The consortium running the Malampaya natural gas platform has informed the Department of Energy (DOE) that it could no longer reschedule the maintenance shutdown of the facility.
“SPEX (Shell Philippines Exploration B.V.) is not yet ready,” said DOE Secretary Carlos Jericho Petilla in a text message on Wednesday, July 30, when asked if maintenance work can be done in January to February next year.
The Malampaya facility is scheduled to go offline from March 15 to April 14, 2015 to commence the installation of a platform aimed at maintaining the fuel supply to power plants providing half of Luzon’s power needs.
Power distributor Manila Electric Company (Meralco) had suggested to move the maintenance shutdown earlier or after the summer months when electricity demand is not at its peak. Meralco said this would help address the anticipated power shortage next year.
Reacting to this, Petilla said, “We have vetted this out and SPEX is saying that it’s the only window they have.”
A delay in the maintenance work could affect the Malampaya facility’s output, noted Petilla. “Our worry is gas production if Malamapaya maintenance is delayed.”
The Malampaya gas field off Palawan is estimated to contain 2.7 trillion cubic feet of natural gas and 85 million barrels of condensate.
The facility is expected to run out of gas by 2024. It currently fuels 3 power plants – the 1,000-megawatt (MW) Sta. Rita, 500-MW San Lorenzo, and 1,200-MW Ilijan plants.
Petilla said there would be a shortage in power supply next year. (READ: Power emergency: What it means)
He said the projected demand in Luzon by 2015 is 9,011 MW – higher than this year’s demand of 8,717 MW. This can be attributed to the massive economic expansion and development in the country, he explained.
Based on DOE projections, there will be a deficit of 200 MW. To address this, Petilla said an additional 400 MW-500 MW capacity is needed to act as a buffer supply during the peak months.
No declaration of emergency powers yet
Petilla earlier recommended to President Benigno Aquino III to declare emergency powers so that the government could produce the needed capacity by renting modular generator sets to avert blackouts.
As of July 30, Petilla said there was still no word from the President. “We will just make do with whatever powers we have,” he said.
The DOE will continue to push for the Interruptible Load Program (ILP), Petilla said.
Under the ILP, customers with large loads, like commercial establishments, will be asked to operate their own generator sets if the grid operator projects a need to augment generation capacity in the Luzon grid.
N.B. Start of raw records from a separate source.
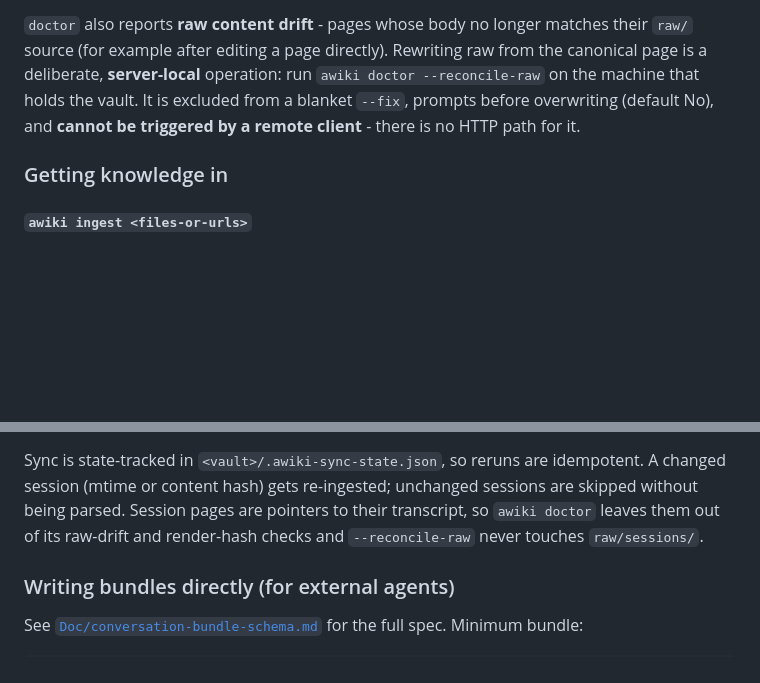
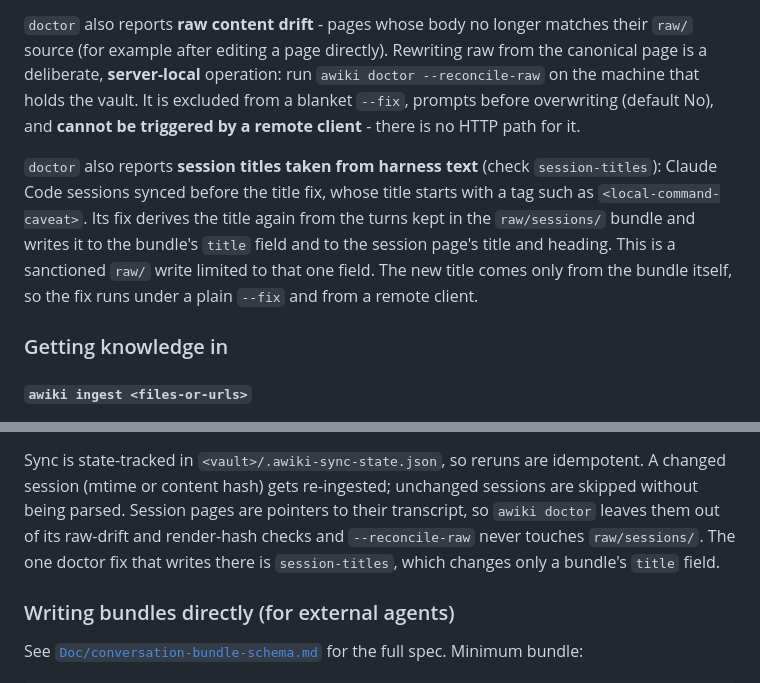
Before and after one commit to TacoTakumi/agent-wiki, a Markdown page: README.md, 2 parts joined by grey strips. Drawn GitHub-style; blank space fills up the shorter version.

Commit message:
docs: record the session-titles doctor fix and its raw/ title write

```diff
--- a/README.md
+++ b/README.md
@@ -382,6 +382,14 @@ the canonical page is a deliberate, **server-local** operation: run
 from a blanket `--fix`, prompts before overwriting (default No), and **cannot be
 triggered by a remote client** - there is no HTTP path for it.
 
+`doctor` also reports **session titles taken from harness text** (check
+`session-titles`): Claude Code sessions synced before the title fix, whose title
+starts with a tag such as `<local-command-caveat>`. Its fix derives the title
+again from the turns kept in the `raw/sessions/` bundle and writes it to the
+bundle's `title` field and to the session page's title and heading. This is a
+sanctioned `raw/` write limited to that one field. The new title comes only from
+the bundle itself, so the fix runs under a plain `--fix` and from a remote client.
+
 ### Getting knowledge in
 
 #### `awiki ingest <files-or-urls>`
@@ -662,7 +670,9 @@ Sync is state-tracked in `<vault>/.awiki-sync-state.json`, so reruns are
 idempotent. A changed session (mtime or content hash) gets re-ingested; unchanged
 sessions are skipped without being parsed. Session pages are pointers to their
 transcript, so `awiki doctor` leaves them out of its raw-drift and render-hash
-checks and `--reconcile-raw` never touches `raw/sessions/`.
+checks and `--reconcile-raw` never touches `raw/sessions/`. The one doctor fix
+that writes there is `session-titles`, which changes only a bundle's `title`
+field.
 
 ### Writing bundles directly (for external agents)
 
```
Also changed, not shown: CHANGELOG.md (+12 -0 lines).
Through this, the aggregate demand for power from the system will be reduced to a more manageable level, helping ensure the availability of supply during the season.
Targeted ILP participants are those with large embedded generation capacities such as malls, large business establishments, and factories. Among those that have signed an agreement on ILP with Meralco include Megaworld, Ayala Land, Robinsons Land, Shangri-La Malls, SM Prime Holdings, Metro Gaisano, and Waltermart.
“ILP and energy conservation are the next best things,” Petilla said when asked what are the other solutions that the DOE can think of to plug the power shortage.
Aquino made no indication in his 5th State of the Nation Address Monday, July 28, whether he would seek emergency powers from Congress to address the power shortage.
Instead, Aquino instructed Petilla to coordinate with the Joint Congressional Power Commission, Energy Regulatory Commission, industry players, and consumer groups to come up with solutions to the problem. (READ: Aquino keeps mum on emergency powers proposal in SONA) – Rappler.com